I have developed an interest in studying Pythagoras, mainly his idea of Number as the Arche. It seems that neither him nor his school left any writings, and what survives of it comes through Aristotle's and Plato's references in their respective pieces. However, according to Aristotle's Sources for Pythagorean Doctrine (J. A. Philip, 1963), Aristotle only ever makes two references to Pythagoras himself. So, where could one read about the Pythagorean school of thought and its cosmogony, in a way that's the farthest possible from second-hand?
Kenneth Sylvan Guthrie's Complete Pythagoras may be one place to start.
Patrick Roussel describes the collection as

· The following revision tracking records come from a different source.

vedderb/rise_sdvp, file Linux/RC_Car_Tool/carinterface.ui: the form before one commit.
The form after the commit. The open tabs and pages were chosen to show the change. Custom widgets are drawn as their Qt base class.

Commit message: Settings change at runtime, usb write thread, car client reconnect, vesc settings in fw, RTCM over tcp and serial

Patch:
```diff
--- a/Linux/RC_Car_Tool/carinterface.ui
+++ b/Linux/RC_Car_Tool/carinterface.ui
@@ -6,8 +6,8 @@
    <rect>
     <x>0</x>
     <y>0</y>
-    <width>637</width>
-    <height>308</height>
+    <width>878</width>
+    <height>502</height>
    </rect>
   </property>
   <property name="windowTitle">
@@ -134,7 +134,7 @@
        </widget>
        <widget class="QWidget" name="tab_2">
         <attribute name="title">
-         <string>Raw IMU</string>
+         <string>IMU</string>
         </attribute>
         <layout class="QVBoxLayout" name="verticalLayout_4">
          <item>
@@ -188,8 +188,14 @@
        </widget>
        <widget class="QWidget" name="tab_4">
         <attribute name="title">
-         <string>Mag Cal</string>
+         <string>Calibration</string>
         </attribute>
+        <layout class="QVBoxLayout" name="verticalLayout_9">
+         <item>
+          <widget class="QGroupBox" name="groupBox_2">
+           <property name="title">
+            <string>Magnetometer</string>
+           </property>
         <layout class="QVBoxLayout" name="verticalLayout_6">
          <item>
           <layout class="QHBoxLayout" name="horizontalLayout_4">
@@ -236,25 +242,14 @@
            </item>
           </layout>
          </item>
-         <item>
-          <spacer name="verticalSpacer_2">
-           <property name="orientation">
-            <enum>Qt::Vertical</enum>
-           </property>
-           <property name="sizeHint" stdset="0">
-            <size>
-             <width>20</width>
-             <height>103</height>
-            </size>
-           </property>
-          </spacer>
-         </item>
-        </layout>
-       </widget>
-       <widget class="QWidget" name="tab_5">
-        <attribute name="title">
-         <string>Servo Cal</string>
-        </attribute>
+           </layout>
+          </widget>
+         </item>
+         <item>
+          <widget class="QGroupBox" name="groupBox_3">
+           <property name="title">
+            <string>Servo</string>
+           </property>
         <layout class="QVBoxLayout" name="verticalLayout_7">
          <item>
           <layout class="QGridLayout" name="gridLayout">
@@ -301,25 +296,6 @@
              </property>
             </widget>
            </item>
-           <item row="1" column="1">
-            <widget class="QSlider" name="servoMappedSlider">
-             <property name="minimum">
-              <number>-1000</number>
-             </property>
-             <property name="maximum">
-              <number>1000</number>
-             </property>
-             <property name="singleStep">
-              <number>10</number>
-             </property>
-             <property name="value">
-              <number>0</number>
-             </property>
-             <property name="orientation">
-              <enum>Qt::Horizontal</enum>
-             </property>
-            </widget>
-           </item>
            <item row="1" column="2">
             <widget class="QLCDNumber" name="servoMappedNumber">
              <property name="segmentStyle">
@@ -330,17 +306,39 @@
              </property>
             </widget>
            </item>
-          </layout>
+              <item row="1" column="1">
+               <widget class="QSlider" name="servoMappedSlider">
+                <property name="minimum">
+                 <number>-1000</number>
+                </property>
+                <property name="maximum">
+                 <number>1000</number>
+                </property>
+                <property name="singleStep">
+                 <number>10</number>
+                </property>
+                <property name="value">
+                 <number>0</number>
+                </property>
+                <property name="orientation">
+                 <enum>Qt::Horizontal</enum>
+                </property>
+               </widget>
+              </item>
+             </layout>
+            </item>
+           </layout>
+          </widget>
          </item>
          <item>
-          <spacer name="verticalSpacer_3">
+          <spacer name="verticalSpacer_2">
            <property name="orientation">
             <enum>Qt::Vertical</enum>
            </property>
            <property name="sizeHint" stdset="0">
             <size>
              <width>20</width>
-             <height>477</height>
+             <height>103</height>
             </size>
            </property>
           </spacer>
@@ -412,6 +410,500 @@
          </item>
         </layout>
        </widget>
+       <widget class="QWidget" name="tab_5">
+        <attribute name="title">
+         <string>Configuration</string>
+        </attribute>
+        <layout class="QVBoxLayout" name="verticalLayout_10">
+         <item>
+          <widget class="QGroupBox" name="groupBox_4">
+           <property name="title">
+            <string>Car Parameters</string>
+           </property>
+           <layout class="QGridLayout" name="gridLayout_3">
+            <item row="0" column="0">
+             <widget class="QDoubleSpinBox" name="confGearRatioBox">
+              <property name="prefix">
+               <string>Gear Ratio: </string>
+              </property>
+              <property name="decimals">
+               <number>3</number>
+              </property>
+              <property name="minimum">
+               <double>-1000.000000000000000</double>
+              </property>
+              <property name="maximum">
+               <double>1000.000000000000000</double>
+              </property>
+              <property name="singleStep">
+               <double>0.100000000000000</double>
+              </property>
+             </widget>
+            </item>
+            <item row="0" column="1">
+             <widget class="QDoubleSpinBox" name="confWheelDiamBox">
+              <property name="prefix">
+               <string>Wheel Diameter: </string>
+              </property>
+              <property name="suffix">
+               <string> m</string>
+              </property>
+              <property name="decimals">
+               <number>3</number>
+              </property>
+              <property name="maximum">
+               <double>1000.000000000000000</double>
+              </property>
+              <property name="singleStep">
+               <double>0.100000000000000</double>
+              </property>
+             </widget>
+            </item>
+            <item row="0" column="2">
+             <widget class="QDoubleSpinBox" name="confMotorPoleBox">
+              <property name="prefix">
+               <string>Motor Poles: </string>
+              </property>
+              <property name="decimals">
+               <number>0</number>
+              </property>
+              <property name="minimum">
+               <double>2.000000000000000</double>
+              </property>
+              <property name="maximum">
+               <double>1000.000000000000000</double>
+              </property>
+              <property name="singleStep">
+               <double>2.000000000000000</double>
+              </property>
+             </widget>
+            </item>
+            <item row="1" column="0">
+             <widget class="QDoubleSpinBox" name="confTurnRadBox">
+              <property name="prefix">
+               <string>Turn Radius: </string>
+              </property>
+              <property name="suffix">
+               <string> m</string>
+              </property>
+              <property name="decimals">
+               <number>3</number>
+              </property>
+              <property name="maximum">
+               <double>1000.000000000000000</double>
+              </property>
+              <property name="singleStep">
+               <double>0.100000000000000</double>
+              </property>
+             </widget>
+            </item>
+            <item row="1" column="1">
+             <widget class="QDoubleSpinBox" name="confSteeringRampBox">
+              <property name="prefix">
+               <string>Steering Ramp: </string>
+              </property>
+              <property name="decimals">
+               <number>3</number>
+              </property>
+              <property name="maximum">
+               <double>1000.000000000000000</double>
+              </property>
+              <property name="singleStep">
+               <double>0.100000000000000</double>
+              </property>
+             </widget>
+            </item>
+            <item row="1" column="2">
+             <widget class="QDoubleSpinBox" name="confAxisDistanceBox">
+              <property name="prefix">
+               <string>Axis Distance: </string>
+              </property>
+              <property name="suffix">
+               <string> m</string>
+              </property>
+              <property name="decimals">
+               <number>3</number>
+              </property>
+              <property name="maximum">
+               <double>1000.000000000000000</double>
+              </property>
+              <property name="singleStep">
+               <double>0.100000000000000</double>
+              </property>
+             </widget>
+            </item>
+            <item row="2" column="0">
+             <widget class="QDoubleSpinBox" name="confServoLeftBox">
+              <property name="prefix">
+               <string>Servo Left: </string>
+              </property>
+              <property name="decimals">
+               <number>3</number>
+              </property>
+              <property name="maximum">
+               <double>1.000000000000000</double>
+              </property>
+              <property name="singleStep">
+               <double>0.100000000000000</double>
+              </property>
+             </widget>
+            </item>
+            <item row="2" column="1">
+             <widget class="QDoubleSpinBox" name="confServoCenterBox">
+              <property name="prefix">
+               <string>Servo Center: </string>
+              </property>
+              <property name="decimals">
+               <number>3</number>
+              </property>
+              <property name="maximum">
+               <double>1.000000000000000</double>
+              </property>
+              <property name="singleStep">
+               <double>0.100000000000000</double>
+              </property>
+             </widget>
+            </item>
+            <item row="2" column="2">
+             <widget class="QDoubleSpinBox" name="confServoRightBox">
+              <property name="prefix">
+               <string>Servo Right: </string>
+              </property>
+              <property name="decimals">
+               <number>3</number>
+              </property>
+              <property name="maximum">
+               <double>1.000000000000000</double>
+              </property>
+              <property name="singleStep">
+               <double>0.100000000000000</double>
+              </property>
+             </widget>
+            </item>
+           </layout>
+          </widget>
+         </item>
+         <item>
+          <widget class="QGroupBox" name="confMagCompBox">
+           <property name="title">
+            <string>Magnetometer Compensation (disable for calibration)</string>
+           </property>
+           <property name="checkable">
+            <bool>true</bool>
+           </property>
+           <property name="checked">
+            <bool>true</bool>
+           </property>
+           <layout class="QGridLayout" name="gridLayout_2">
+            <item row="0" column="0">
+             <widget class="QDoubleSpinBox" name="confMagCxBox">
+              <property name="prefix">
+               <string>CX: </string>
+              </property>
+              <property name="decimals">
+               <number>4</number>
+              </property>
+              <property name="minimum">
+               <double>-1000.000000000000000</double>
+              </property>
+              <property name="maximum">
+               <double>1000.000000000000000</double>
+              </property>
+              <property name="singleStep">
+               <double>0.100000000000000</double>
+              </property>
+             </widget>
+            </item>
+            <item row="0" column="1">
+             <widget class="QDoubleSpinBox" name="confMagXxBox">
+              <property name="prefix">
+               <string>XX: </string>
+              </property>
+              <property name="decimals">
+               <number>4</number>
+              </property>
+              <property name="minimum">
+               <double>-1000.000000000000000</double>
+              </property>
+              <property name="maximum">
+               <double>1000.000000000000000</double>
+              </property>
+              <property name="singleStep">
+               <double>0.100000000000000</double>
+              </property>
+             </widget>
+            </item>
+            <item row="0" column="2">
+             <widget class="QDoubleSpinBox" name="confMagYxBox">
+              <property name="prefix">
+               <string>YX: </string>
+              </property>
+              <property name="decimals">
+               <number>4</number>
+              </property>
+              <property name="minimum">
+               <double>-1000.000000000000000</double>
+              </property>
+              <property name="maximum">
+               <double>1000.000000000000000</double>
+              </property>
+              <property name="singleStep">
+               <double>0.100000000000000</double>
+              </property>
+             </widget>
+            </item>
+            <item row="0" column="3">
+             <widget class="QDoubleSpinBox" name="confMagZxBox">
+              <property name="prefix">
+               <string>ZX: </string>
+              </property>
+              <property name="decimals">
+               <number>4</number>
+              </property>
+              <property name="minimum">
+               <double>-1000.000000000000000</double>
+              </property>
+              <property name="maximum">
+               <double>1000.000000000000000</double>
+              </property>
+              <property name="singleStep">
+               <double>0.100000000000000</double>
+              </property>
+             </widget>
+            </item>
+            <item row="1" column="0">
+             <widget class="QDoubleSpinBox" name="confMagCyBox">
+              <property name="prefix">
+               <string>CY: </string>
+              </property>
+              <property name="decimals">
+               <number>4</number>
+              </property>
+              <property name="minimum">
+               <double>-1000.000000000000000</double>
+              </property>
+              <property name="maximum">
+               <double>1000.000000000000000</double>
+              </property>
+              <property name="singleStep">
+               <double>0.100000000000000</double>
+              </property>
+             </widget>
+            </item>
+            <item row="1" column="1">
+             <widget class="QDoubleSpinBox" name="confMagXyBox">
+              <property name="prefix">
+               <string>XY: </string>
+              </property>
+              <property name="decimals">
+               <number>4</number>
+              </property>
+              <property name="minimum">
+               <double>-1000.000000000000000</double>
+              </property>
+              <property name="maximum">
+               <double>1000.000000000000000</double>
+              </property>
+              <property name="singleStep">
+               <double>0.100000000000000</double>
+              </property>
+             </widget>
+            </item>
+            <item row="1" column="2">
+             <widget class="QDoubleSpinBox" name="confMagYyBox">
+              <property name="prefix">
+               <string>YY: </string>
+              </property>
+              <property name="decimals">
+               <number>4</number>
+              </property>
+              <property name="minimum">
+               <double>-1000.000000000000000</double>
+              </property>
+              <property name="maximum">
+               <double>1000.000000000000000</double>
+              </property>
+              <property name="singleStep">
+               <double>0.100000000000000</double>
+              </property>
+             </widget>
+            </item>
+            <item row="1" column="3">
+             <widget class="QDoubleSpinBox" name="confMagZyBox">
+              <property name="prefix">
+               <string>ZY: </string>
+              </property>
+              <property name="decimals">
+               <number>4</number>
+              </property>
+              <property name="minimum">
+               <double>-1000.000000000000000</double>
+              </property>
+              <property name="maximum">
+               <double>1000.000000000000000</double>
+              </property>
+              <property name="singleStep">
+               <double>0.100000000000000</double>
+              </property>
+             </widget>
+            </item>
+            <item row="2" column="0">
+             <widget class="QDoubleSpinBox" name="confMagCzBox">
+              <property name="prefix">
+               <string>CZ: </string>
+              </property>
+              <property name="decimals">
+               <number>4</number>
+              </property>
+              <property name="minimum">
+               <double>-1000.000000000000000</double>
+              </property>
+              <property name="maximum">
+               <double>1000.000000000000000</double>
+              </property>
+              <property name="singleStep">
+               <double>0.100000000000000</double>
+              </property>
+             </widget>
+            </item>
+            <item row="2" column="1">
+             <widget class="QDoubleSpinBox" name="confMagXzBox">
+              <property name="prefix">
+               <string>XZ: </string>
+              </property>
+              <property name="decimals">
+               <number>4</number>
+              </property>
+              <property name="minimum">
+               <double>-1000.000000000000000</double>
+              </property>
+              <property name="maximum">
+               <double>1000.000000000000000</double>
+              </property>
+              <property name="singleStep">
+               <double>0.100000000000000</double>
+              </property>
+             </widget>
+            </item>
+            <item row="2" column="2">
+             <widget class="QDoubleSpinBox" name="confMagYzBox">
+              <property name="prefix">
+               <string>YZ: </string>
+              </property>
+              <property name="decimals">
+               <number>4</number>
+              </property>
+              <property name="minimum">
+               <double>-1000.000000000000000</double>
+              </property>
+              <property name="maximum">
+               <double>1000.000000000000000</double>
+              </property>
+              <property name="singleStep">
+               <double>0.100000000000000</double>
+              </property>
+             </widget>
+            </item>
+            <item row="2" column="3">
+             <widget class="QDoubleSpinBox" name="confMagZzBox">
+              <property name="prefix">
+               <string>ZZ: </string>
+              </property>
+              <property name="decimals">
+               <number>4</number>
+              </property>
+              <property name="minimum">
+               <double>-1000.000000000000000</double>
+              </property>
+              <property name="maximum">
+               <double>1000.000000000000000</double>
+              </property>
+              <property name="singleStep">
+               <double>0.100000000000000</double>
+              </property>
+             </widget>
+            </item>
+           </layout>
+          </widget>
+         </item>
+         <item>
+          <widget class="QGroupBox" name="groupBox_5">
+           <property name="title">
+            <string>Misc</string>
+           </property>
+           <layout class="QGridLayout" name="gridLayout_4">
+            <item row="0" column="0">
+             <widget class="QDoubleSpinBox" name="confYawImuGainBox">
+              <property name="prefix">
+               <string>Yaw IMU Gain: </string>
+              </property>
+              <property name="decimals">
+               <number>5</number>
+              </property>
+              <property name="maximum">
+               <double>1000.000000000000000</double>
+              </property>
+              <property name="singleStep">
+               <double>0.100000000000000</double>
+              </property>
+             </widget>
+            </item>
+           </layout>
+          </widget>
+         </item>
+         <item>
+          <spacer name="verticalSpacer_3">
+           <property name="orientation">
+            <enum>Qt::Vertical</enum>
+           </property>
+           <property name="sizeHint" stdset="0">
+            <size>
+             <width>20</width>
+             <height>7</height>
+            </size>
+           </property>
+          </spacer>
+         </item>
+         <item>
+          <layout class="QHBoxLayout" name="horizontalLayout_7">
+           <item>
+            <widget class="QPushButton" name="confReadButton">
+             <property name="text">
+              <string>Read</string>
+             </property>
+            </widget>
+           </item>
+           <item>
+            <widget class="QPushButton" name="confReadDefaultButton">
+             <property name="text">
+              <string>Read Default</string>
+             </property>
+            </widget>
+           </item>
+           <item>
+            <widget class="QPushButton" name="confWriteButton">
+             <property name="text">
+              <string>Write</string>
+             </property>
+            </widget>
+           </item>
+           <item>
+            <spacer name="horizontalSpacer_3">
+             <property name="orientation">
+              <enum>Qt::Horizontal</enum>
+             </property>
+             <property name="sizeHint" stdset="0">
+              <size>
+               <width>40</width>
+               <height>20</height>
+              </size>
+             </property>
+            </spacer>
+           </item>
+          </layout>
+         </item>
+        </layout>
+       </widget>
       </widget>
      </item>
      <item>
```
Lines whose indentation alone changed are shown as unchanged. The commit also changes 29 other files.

The Complete Pythagoras is a compilation of two books. The first is entitled The Life of Pythagoras that contains the four biographies that have survived from antiquity....The second is entitled Pythagorean Library and is a complete collection of the surviving fragments from the Pythagoreans.
Guthrie, K. S. Complete Pythagoras. Retrieved on June 16, 2019 from Internet Archive at https://archive.org/details/TheCompletePythagoras